I grew up in the suburbs of a declining manufacturing town. We are often referred to as living in the rust belt here in Cleveland. We have had some highlights. I’m guessing most of you have heard of LeBron James (to be fair, he’s NOT from Cleveland, but most here like to claim him) and another almost-winning team, the Cleveland Indians. However, jobs are still not what they were in the heyday of steel production. While my family struggled with unemployment when we were younger, we still had it good. We were privileged, and didn’t want for the basics. Drive ten minutes to the west of us and it was a different story. It was back then and it still is now (perhaps even more so).
Allergies and asthma have many costs to consider. In my last piece, I spoke about the differences in the cost of food. Being a medical condition, there are many other financial burdens one needs to think about.
Medical care costs are going to depend on whether there is medical coverage and how much it covers, whether deductibles have been met, and so on. The cost of paying out-of-pocket can vary greatly depending on the facility you go to, where you are located, even what insurance you carry, but can cost anywhere from $200-600 (I have heard/seen figures all over the place). People with allergies need to see a BOARD CERTIFIED ALLERGIST, which incurs a higher price as well. Testing is typically done, and comes in two forms. Skin-prick testing is done in-office. Oftentimes blood work is also done, and that would most likely be done elsewhere. The blood testing, depending on the extent of what is tested, can cost anywhere from $1000-3000 (when paying out-of-pocket).
Now that you are $1200-3600 into things, and your history and testing have confirmed allergies, you are given a prescription for an epinephrine auto injector. I’m sure you have heard of the what these cost. There are several options out there currently, ranging in price from about $100 to $4500 cash price (there are programs to help which you can find more about here). These auto injectors have roughly a 12 to 18-month life (depending on the supply chain — ALWAYS check your auto injectors when picking them up from the pharmacy to be sure you have at least 12 months before they expire!) What this means is that if you don’t have to use them (which we all hope for) you will still need to replace them in 12-18 months. Now, $110 may not seem like much but the reality is, for those who are living paycheck to paycheck, replacing those may not be an option. Many families have to choose between food, housing, utilities, and life-saving medications.
Let that sink in. This isn’t a medication you can fill “if you need to eventually.” This is LIFE INSURANCE at the highest degree.
If there is an incident and you have to give epinephrine, you need to go to the hospital, and in a hurry. This isn’t because it is itself dangerous (it’s a very safe medication in fact), but because there may be a need for more medication. There is also the risk of something called a bi-phasic reaction, where there is a secondary reaction, even several hours after the initial one. It can cost up to a few thousand dollars for this, and many times you will also receive a bill from emergency services. Next, you will need to replace the used device.
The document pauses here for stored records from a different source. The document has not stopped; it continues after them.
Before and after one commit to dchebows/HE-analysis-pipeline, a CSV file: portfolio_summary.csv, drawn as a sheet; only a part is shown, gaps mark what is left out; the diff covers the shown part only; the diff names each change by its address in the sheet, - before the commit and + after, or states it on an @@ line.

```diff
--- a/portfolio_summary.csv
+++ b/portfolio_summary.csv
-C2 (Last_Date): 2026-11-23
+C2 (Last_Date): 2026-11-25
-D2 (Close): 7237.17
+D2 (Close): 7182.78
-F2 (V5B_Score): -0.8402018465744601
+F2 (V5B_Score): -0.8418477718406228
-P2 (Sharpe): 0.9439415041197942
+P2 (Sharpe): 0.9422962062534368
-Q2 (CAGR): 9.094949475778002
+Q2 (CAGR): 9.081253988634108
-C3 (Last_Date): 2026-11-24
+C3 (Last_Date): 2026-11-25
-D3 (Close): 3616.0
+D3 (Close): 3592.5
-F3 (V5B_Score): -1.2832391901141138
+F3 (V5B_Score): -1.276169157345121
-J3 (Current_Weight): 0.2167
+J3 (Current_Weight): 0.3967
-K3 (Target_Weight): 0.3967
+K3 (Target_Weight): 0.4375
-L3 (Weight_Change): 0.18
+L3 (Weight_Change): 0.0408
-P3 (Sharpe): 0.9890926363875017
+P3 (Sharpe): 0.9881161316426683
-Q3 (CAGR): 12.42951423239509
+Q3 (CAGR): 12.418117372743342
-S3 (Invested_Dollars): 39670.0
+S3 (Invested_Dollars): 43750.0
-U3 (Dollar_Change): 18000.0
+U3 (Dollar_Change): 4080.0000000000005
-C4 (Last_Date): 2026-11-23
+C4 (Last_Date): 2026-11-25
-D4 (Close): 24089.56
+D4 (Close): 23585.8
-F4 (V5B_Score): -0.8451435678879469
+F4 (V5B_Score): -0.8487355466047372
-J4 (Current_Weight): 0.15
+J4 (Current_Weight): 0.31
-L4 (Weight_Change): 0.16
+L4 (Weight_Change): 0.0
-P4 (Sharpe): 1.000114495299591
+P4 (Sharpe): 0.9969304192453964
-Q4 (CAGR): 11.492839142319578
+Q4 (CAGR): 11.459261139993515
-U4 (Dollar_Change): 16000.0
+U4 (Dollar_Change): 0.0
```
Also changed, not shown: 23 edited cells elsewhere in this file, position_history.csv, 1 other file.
Taking time off of work is something many just cannot do. The loss of productivity for a family, some of which are single-parent families, can be devastating. Many people today struggle to make it, even with two parents earning incomes, or with multiple jobs. Taking time off to get to the doctor for all of the above is very difficult, and if there is a hospitalization, the impact is even more devastating. Transportation to and from doctor appointments may require extended time away from work if needing to take public transportation. Simply getting there is costing families time and money which many do not have, especially in underserved communities.
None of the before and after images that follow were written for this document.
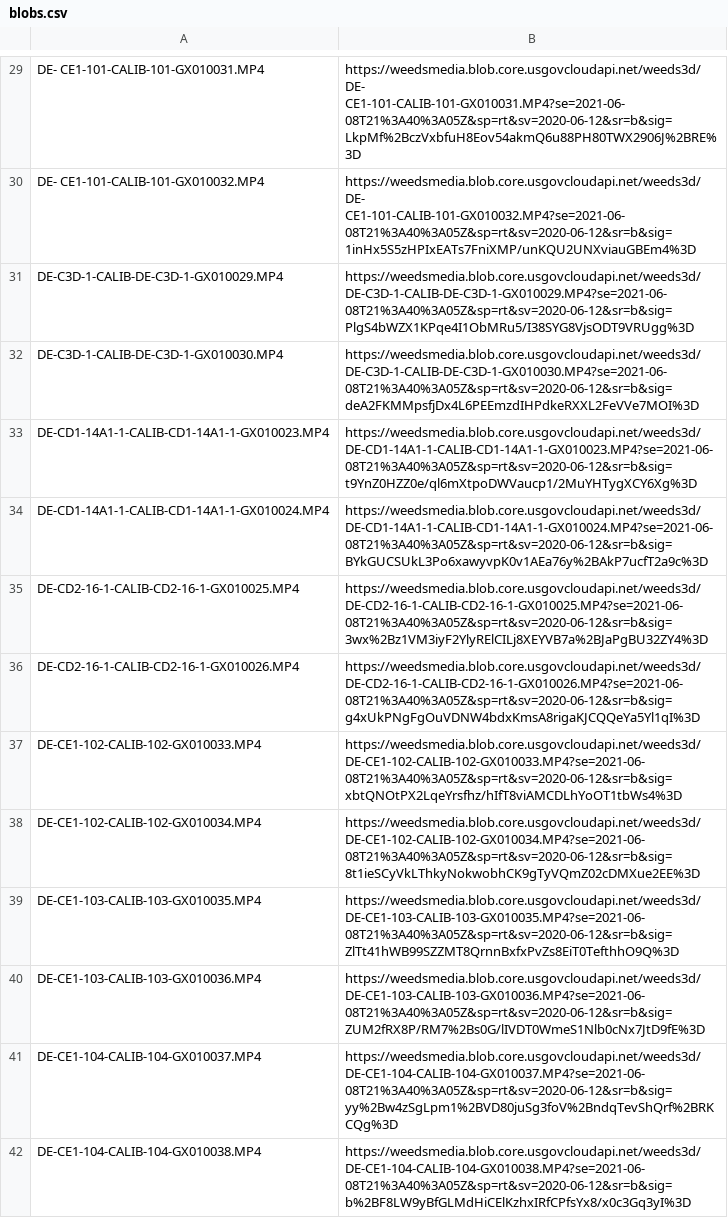
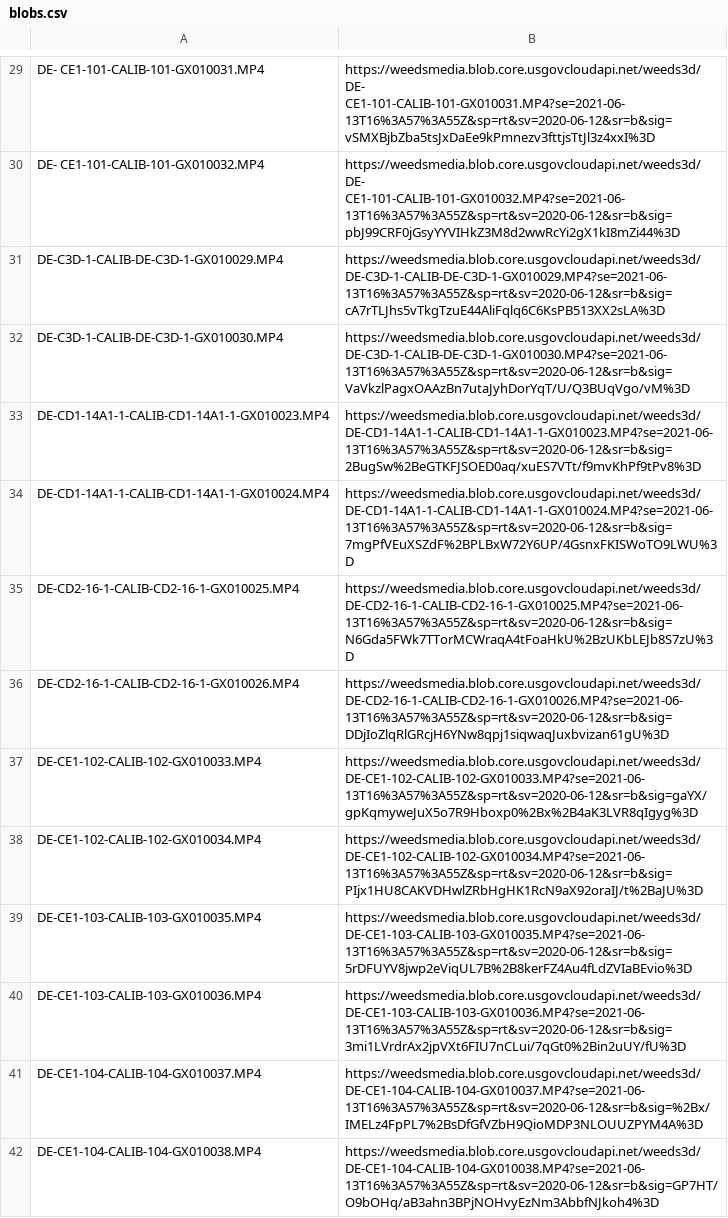
Before and after one commit to paularamo/Weeds3D-APP-VM, a CSV file: cronjob_weeds3d/blobs.csv, drawn as a sheet; only a part is shown, gaps mark what is left out; the diff covers the shown part only; the diff names each change by its address in the sheet, - before the commit and + after, or states it on an @@ line.

```diff
--- a/cronjob_weeds3d/blobs.csv
+++ b/cronjob_weeds3d/blobs.csv
-B29: https://weedsmedia.blob.core.usgovcloudapi.net/weeds3d/DE- CE1-101-CALIB-101-GX010031.MP4?se=2021-06-08T21%3A40%3A05Z&sp=rt&sv=2020-06-12&sr=b&sig=LkpMf%2BczVxbfuH8Eov54akmQ6u88PH80TWX2906J%2BRE%3D
+B29: https://weedsmedia.blob.core.usgovcloudapi.net/weeds3d/DE- CE1-101-CALIB-101-GX010031.MP4?se=2021-06-13T16%3A57%3A55Z&sp=rt&sv=2020-06-12&sr=b&sig=vSMXBjbZba5tsJxDaEe9kPmnezv3fttjsTtJl3z4xxI%3D
-B30: https://weedsmedia.blob.core.usgovcloudapi.net/weeds3d/DE- CE1-101-CALIB-101-GX010032.MP4?se=2021-06-08T21%3A40%3A05Z&sp=rt&sv=2020-06-12&sr=b&sig=1inHx5S5zHPIxEATs7FniXMP/unKQU2UNXviauGBEm4%3D
+B30: https://weedsmedia.blob.core.usgovcloudapi.net/weeds3d/DE- CE1-101-CALIB-101-GX010032.MP4?se=2021-06-13T16%3A57%3A55Z&sp=rt&sv=2020-06-12&sr=b&sig=pbJ99CRF0jGsyYYVIHkZ3M8d2wwRcYi2gX1kI8mZi44%3D
-B31: https://weedsmedia.blob.core.usgovcloudapi.net/weeds3d/DE-C3D-1-CALIB-DE-C3D-1-GX010029.MP4?se=2021-06-08T21%3A40%3A05Z&sp=rt&sv=2020-06-12&sr=b&sig=PlgS4bWZX1KPqe4I1ObMRu5/I38SYG8VjsODT9VRUgg%3D
+B31: https://weedsmedia.blob.core.usgovcloudapi.net/weeds3d/DE-C3D-1-CALIB-DE-C3D-1-GX010029.MP4?se=2021-06-13T16%3A57%3A55Z&sp=rt&sv=2020-06-12&sr=b&sig=cA7rTLJhs5vTkgTzuE44AliFqlq6C6KsPB513XX2sLA%3D
-B32: https://weedsmedia.blob.core.usgovcloudapi.net/weeds3d/DE-C3D-1-CALIB-DE-C3D-1-GX010030.MP4?se=2021-06-08T21%3A40%3A05Z&sp=rt&sv=2020-06-12&sr=b&sig=deA2FKMMpsfjDx4L6PEEmzdIHPdkeRXXL2FeVVe7MOI%3D
+B32: https://weedsmedia.blob.core.usgovcloudapi.net/weeds3d/DE-C3D-1-CALIB-DE-C3D-1-GX010030.MP4?se=2021-06-13T16%3A57%3A55Z&sp=rt&sv=2020-06-12&sr=b&sig=VaVkzlPagxOAAzBn7utaJyhDorYqT/U/Q3BUqVgo/vM%3D
-B33: https://weedsmedia.blob.core.usgovcloudapi.net/weeds3d/DE-CD1-14A1-1-CALIB-CD1-14A1-1-GX010023.MP4?se=2021-06-08T21%3A40%3A05Z&sp=rt&sv=2020-06-12&sr=b&sig=t9YnZ0HZZ0e/ql6mXtpoDWVaucp1/2MuYHTygXCY6Xg%3D
+B33: https://weedsmedia.blob.core.usgovcloudapi.net/weeds3d/DE-CD1-14A1-1-CALIB-CD1-14A1-1-GX010023.MP4?se=2021-06-13T16%3A57%3A55Z&sp=rt&sv=2020-06-12&sr=b&sig=2BugSw%2BeGTKFJSOED0aq/xuES7VTt/f9mvKhPf9tPv8%3D
-B34: https://weedsmedia.blob.core.usgovcloudapi.net/weeds3d/DE-CD1-14A1-1-CALIB-CD1-14A1-1-GX010024.MP4?se=2021-06-08T21%3A40%3A05Z&sp=rt&sv=2020-06-12&sr=b&sig=BYkGUCSUkL3Po6xawyvpK0v1AEa76y%2BAkP7ucfT2a9c%3D
+B34: https://weedsmedia.blob.core.usgovcloudapi.net/weeds3d/DE-CD1-14A1-1-CALIB-CD1-14A1-1-GX010024.MP4?se=2021-06-13T16%3A57%3A55Z&sp=rt&sv=2020-06-12&sr=b&sig=7mgPfVEuXSZdF%2BPLBxW72Y6UP/4GsnxFKISWoTO9LWU%3D
-B35: https://weedsmedia.blob.core.usgovcloudapi.net/weeds3d/DE-CD2-16-1-CALIB-CD2-16-1-GX010025.MP4?se=2021-06-08T21%3A40%3A05Z&sp=rt&sv=2020-06-12&sr=b&sig=3wx%2Bz1VM3iyF2YlyRElCILj8XEYVB7a%2BJaPgBU32ZY4%3D
+B35: https://weedsmedia.blob.core.usgovcloudapi.net/weeds3d/DE-CD2-16-1-CALIB-CD2-16-1-GX010025.MP4?se=2021-06-13T16%3A57%3A55Z&sp=rt&sv=2020-06-12&sr=b&sig=N6Gda5FWk7TTorMCWraqA4tFoaHkU%2BzUKbLEJb8S7zU%3D
-B36: https://weedsmedia.blob.core.usgovcloudapi.net/weeds3d/DE-CD2-16-1-CALIB-CD2-16-1-GX010026.MP4?se=2021-06-08T21%3A40%3A05Z&sp=rt&sv=2020-06-12&sr=b&sig=g4xUkPNgFgOuVDNW4bdxKmsA8rigaKJCQQeYa5Yl1qI%3D
+B36: https://weedsmedia.blob.core.usgovcloudapi.net/weeds3d/DE-CD2-16-1-CALIB-CD2-16-1-GX010026.MP4?se=2021-06-13T16%3A57%3A55Z&sp=rt&sv=2020-06-12&sr=b&sig=DDjIoZlqRlGRcjH6YNw8qpj1siqwaqJuxbvizan61gU%3D
-B37: https://weedsmedia.blob.core.usgovcloudapi.net/weeds3d/DE-CE1-102-CALIB-102-GX010033.MP4?se=2021-06-08T21%3A40%3A05Z&sp=rt&sv=2020-06-12&sr=b&sig=xbtQNOtPX2LqeYrsfhz/hIfT8viAMCDLhYoOT1tbWs4%3D
+B37: https://weedsmedia.blob.core.usgovcloudapi.net/weeds3d/DE-CE1-102-CALIB-102-GX010033.MP4?se=2021-06-13T16%3A57%3A55Z&sp=rt&sv=2020-06-12&sr=b&sig=gaYX/gpKqmyweJuX5o7R9Hboxp0%2Bx%2B4aK3LVR8qIgyg%3D
-B38: https://weedsmedia.blob.core.usgovcloudapi.net/weeds3d/DE-CE1-102-CALIB-102-GX010034.MP4?se=2021-06-08T21%3A40%3A05Z&sp=rt&sv=2020-06-12&sr=b&sig=8t1ieSCyVkLThkyNokwobhCK9gTyVQmZ02cDMXue2EE%3D
+B38: https://weedsmedia.blob.core.usgovcloudapi.net/weeds3d/DE-CE1-102-CALIB-102-GX010034.MP4?se=2021-06-13T16%3A57%3A55Z&sp=rt&sv=2020-06-12&sr=b&sig=PIjx1HU8CAKVDHwlZRbHgHK1RcN9aX92oraIJ/t%2BaJU%3D
-B39: https://weedsmedia.blob.core.usgovcloudapi.net/weeds3d/DE-CE1-103-CALIB-103-GX010035.MP4?se=2021-06-08T21%3A40%3A05Z&sp=rt&sv=2020-06-12&sr=b&sig=ZlTt41hWB99SZZMT8QrnnBxfxPvZs8EiT0TefthhO9Q%3D
+B39: https://weedsmedia.blob.core.usgovcloudapi.net/weeds3d/DE-CE1-103-CALIB-103-GX010035.MP4?se=2021-06-13T16%3A57%3A55Z&sp=rt&sv=2020-06-12&sr=b&sig=5rDFUYV8jwp2eViqUL7B%2B8kerFZ4Au4fLdZVIaBEvio%3D
-B40: https://weedsmedia.blob.core.usgovcloudapi.net/weeds3d/DE-CE1-103-CALIB-103-GX010036.MP4?se=2021-06-08T21%3A40%3A05Z&sp=rt&sv=2020-06-12&sr=b&sig=ZUM2fRX8P/RM7%2Bs0G/lIVDT0WmeS1Nlb0cNx7JtD9fE%3D
+B40: https://weedsmedia.blob.core.usgovcloudapi.net/weeds3d/DE-CE1-103-CALIB-103-GX010036.MP4?se=2021-06-13T16%3A57%3A55Z&sp=rt&sv=2020-06-12&sr=b&sig=3mi1LVrdrAx2jpVXt6FIU7nCLui/7qGt0%2Bin2uUY/fU%3D
-B41: https://weedsmedia.blob.core.usgovcloudapi.net/weeds3d/DE-CE1-104-CALIB-104-GX010037.MP4?se=2021-06-08T21%3A40%3A05Z&sp=rt&sv=2020-06-12&sr=b&sig=yy%2Bw4zSgLpm1%2BVD80juSg3foV%2BndqTevShQrf%2BRKCQg%3D
+B41: https://weedsmedia.blob.core.usgovcloudapi.net/weeds3d/DE-CE1-104-CALIB-104-GX010037.MP4?se=2021-06-13T16%3A57%3A55Z&sp=rt&sv=2020-06-12&sr=b&sig=%2Bx/IMELz4FpPL7%2BsDfGfVZbH9QioMDP3NLOUUZPYM4A%3D
-B42: https://weedsmedia.blob.core.usgovcloudapi.net/weeds3d/DE-CE1-104-CALIB-104-GX010038.MP4?se=2021-06-08T21%3A40%3A05Z&sp=rt&sv=2020-06-12&sr=b&sig=b%2BF8LW9yBfGLMdHiCElKzhxIRfCPfsYx8/x0c3Gq3yI%3D
+B42: https://weedsmedia.blob.core.usgovcloudapi.net/weeds3d/DE-CE1-104-CALIB-104-GX010038.MP4?se=2021-06-13T16%3A57%3A55Z&sp=rt&sv=2020-06-12&sr=b&sig=GP7HT/O9bOHq/aB3ahn3BPjNOHvyEzNm3AbbfNJkoh4%3D
```
Also changed, not shown: 15 added rows and 77 edited cells elsewhere in this file, 4 other files.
There are many parents who are walking around with expired devices because they simply can’t afford to replace them. I heard a statistic once that something like 80% of epinephrine prescriptions are not even filled! THAT was mind-blowing to me. I stepped back and asked “why in the world?” and then realized there are many reasons why. Sometimes it is a lack of education, and people do not understand that epinephrine is the first line of defense in an anaphylactic reaction. That should be covered with the doctor before a patient leaves. The more pressing issue is affordability. There has been a lot of shakeup in the community over the past year regarding this. There have been new brands and pricing schemes coming to market as well, which is a great thing to hopefully bring the prices down over time so they are more likely to be filled when prescribed.
These stories are the same for those with asthma. Do you know the reason for the most missed school days is because of asthma? I think we can all agree that breathing is pretty important to, well, life. The rates of asthma in the inner cities is very high, and these kids often don’t have sufficient access to the help they need to be well. Asthma medications are not any cheaper than epinephrine, and many patients are on multiple prescriptions, so the finances are similar.
I can call my child’s doctor and have a new prescription in my hand in roughly 24 hours, if everything is in working order. I can get in my car and be at the pharmacy in less than 5 minutes, and I know how very fortunate I am to be able to do this. Same if my kid does need to get to the doctor or the lab. I’m wondering what we can do as an allergy community for those who don’t have the access we do. The rates of asthma in cities is horrendous, and the education needed to manage it (as well as allergies) is something we need to think about. I realize so many of us are fighting for our own kids, for a cure, or for rights at school. I worry about those things too, but I am deeply troubled about those who are so busy trying to manage life in general, that health issues aren’t able to be managed on many fronts.
You can read the first installment, Food Allergy Economics 101 here.